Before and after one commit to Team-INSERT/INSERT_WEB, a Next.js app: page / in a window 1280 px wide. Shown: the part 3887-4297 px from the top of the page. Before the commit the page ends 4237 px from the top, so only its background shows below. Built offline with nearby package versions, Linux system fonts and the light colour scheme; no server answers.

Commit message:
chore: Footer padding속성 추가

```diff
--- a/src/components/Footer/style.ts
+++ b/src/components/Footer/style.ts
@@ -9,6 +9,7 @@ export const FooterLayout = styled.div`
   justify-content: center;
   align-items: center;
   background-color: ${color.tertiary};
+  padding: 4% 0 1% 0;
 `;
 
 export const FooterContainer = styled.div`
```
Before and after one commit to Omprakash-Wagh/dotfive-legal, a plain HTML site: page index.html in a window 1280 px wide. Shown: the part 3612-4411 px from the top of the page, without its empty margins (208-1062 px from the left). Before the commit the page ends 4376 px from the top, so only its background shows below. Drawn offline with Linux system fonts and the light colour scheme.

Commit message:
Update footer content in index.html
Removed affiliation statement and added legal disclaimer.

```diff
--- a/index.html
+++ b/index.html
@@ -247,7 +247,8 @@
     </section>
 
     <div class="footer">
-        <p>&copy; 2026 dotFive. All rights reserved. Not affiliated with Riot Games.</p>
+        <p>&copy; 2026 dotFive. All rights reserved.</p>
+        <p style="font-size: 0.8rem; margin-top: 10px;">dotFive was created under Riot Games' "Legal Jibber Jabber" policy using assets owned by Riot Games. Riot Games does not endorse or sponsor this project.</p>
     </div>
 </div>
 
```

════════════════

→ Work task: Search the records for the word "from", then list every line that has it.

→ Result:
Before and after one commit to Team-INSERT/INSERT_WEB, a Next.js app: page / in a window 1280 px wide. Shown: the part 3887-4297 px from the top of the page. Before the commit the page ends 4237 px from the top, so only its background shows below. Built offline with nearby package versions, Linux system fonts and the light colour scheme; no server answers.
Before and after one commit to Omprakash-Wagh/dotfive-legal, a plain HTML site: page index.html in a window 1280 px wide. Shown: the part 3612-4411 px from the top of the page, without its empty margins (208-1062 px from the left). Before the commit the page ends 4376 px from the top, so only its background shows below. Drawn offline with Linux system fonts and the light colour scheme.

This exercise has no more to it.